Nathan Pritikin--the Santa Barbara nutritionist who led a crusade to beat heart disease with a low-fat, low-cholesterol diet and a strict regimen of physical exercise--killed himself in an Albany, N.Y., hospital where he was under treatment for terminal leukemia, it was disclosed Friday.
The 69-year-old Pritikin, a former inventor who devised his controversial diet after he found he was suffering from heart disease in 1957, reportedly had checked into the Albany Medical Center 10 days ago under the name Howard Malmuth and was experiencing what a hospital spokeswoman said was "intense suffering."
Albany County Coroner John J. Marra said Pritikin apparently used a razor to cut the arteries in his arms while alone in his room Thursday evening and bled to death in bed. Marra said Pritikin's wife, Ilene, found the body.
Albany police said they wanted to know why Ilene Pritikin first said the body was that of Howard Malmuth and identified herself as Ilene Malmuth. No one knew who Pritikin really was until the hospital was called by an Albany undertaker contacted by "the people in California," Marra said.
He said Pritikin was "a very sick man . . . a very thin man."
At the Pritikin Longevity Center in Santa Monica, spokeswoman Eugenia Killoran said Pritikin was diagnosed as having leukemia in 1958, but that the disease had been in remission until late last year, when it flared up and he underwent treatment that resulted in various side effects. She said he also suffered from anemia, kidney failure and "impending liver failure."
She said Pritikin decided "not to inflict the chronic pain he was suffering on his family."
Ilene Pritikin reportedly was making arrangements to have her husband's body returned to Santa Barbara. He also leaves five adult children.
As current participants continued to follow Pritikin's stringent diet and exercise program Friday afternoon, Killoran said: "We're all very grieved, but . . . there is a renewed commitment and strength. Nathan left a legacy and we intend to continue that legacy."
She said he had not been very active in the center for the last 2 1/2 years, concentrating largely on speaking engagements and research.
The Chicago-born Pritikin was an engineer and inventor who patented chemical and electrical products for such corporations as Bendix and Honeywell.
But when he was in his early 40s, he developed heart disease. Doctors told him to rest and eat dairy products.
"I only got worse," he said later. "It took me two years of research to convince myself my diet was at fault."
Pritikin said he went from one university to another trying to get advice on nutrition, but rarely went near a doctor again.
"They're terrific," he observed, "if you need a broken leg set."
He designed a low-fat, low-cholesterol diet that was as close as possible to that of primitive people--grains, fruits and vegetables with a small amount of fish and poultry. Pritikin was convinced that strenuous exercise and staying away from fats, oils, sugars, eggs, cheese and salt not only would prevent heart disease, but would do undo the damage of years of high-cholesterol eating, drinking alcohol and smoking.
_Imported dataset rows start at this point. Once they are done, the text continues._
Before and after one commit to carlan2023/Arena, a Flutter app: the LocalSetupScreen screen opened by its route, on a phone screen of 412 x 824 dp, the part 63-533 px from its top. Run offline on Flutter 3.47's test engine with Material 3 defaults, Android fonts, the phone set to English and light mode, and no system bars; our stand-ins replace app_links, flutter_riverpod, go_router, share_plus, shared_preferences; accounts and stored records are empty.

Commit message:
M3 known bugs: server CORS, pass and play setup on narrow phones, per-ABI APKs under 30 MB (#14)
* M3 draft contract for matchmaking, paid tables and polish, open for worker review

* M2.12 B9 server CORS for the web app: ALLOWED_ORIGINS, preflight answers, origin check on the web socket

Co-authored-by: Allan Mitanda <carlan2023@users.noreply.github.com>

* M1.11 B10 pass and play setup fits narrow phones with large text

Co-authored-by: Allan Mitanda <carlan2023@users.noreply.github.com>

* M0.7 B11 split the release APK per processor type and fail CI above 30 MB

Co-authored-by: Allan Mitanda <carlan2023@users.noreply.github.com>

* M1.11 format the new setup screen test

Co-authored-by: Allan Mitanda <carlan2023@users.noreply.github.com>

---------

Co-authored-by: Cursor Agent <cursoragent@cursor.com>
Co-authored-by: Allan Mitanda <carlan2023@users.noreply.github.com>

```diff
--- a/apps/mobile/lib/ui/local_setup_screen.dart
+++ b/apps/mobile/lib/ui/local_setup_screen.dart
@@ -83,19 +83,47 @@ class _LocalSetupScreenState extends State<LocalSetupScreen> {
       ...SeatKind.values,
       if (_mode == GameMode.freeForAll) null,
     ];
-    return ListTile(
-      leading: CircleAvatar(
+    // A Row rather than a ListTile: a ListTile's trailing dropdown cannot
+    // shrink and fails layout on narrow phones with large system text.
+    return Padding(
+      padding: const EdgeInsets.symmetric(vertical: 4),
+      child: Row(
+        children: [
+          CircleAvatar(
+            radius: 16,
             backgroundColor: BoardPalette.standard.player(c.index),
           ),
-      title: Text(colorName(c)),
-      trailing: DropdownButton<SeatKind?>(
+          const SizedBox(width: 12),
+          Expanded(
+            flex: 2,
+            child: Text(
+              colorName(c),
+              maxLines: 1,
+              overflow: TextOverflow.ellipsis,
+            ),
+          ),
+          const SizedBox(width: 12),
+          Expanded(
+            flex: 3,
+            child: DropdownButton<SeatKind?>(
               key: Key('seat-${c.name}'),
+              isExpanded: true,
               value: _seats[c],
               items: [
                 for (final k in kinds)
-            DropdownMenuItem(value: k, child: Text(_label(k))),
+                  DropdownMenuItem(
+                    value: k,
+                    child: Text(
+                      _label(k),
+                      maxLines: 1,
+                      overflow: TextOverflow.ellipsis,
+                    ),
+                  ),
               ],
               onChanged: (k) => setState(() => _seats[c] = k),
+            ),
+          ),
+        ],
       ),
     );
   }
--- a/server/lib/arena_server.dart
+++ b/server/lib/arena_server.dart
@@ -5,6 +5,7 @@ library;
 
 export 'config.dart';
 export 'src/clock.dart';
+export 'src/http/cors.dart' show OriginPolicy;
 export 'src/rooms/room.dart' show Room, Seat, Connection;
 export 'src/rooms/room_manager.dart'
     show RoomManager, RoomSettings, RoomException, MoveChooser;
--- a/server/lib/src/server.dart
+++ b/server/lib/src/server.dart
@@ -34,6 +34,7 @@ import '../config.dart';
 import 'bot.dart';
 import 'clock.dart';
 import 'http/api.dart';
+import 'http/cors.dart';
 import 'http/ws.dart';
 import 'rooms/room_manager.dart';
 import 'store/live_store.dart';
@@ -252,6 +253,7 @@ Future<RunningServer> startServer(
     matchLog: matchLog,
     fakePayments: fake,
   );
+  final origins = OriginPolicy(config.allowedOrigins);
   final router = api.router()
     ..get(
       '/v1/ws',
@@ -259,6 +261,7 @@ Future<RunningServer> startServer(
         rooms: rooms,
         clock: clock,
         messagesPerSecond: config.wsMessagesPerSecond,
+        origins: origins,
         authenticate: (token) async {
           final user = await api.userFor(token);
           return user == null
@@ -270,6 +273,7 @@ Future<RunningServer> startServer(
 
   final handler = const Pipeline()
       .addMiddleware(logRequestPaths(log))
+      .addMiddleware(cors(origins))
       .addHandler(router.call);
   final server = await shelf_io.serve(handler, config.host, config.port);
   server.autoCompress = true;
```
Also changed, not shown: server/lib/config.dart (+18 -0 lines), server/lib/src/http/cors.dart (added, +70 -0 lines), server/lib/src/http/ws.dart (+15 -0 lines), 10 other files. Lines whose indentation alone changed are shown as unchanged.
His 1979 book, "Pritikin Program for Diet & Exercise," hit the best-seller lists and sold nearly 2 million copies. He published three other books, including "The Pritikin Promise" in 1983.
The medical community is not wholly in accord with Pritikin's ideas.
Many doctors contend that the exercise routine and diet he espoused are far harsher than necessary. Some of them have criticized the former inventor for making what they regard as wild claims--including the one in his first book that diet "is probably the most feasible method of attaining an extra 20 to 30 years of vigorous life."
In a 1979 interview, Pritikin said, "The human life span should be 100 to 120, if people would stay on the diet."
Pritikin founded his longevity center in Santa Barbara in 1974, then moved it to the old Del Mar Hotel and former Synanon headquarters on the beach at Santa Monica in 1978.
Other centers are in Downingtown, Pa., and Surfside, Fla.
Enrollees pay several thousand dollars apiece to participate in either 13-day or 26-day programs.
Killoran said 18,000 people have gone through the program. She maintained that the average participant shows a cholesterol decrease of 25% and a similar drop in body fat. She said 85% of those who enter the program with high blood pressure are off medication by the time they leave and that 50% of the diabetics depart no longer needing insulin injections.
"He touched a lot of people because of his commitment and drive," Killoran said of Pritikin. "He was this little man who said, 'I'm going to wipe out heart disease,' and he did. No matter who attacked him, he kept standing and arguing and now . . . everyone is agreeing."
In addition to his wife, Pritikin leaves four sons and a daughter--Jack, Janet, Robert, Ralph and Kenneth.
No funeral arrangements have been announced.
Times Staff Writers John Goldman, in New York, and Mathis Chazanov, in Los Angeles, contributed to this article.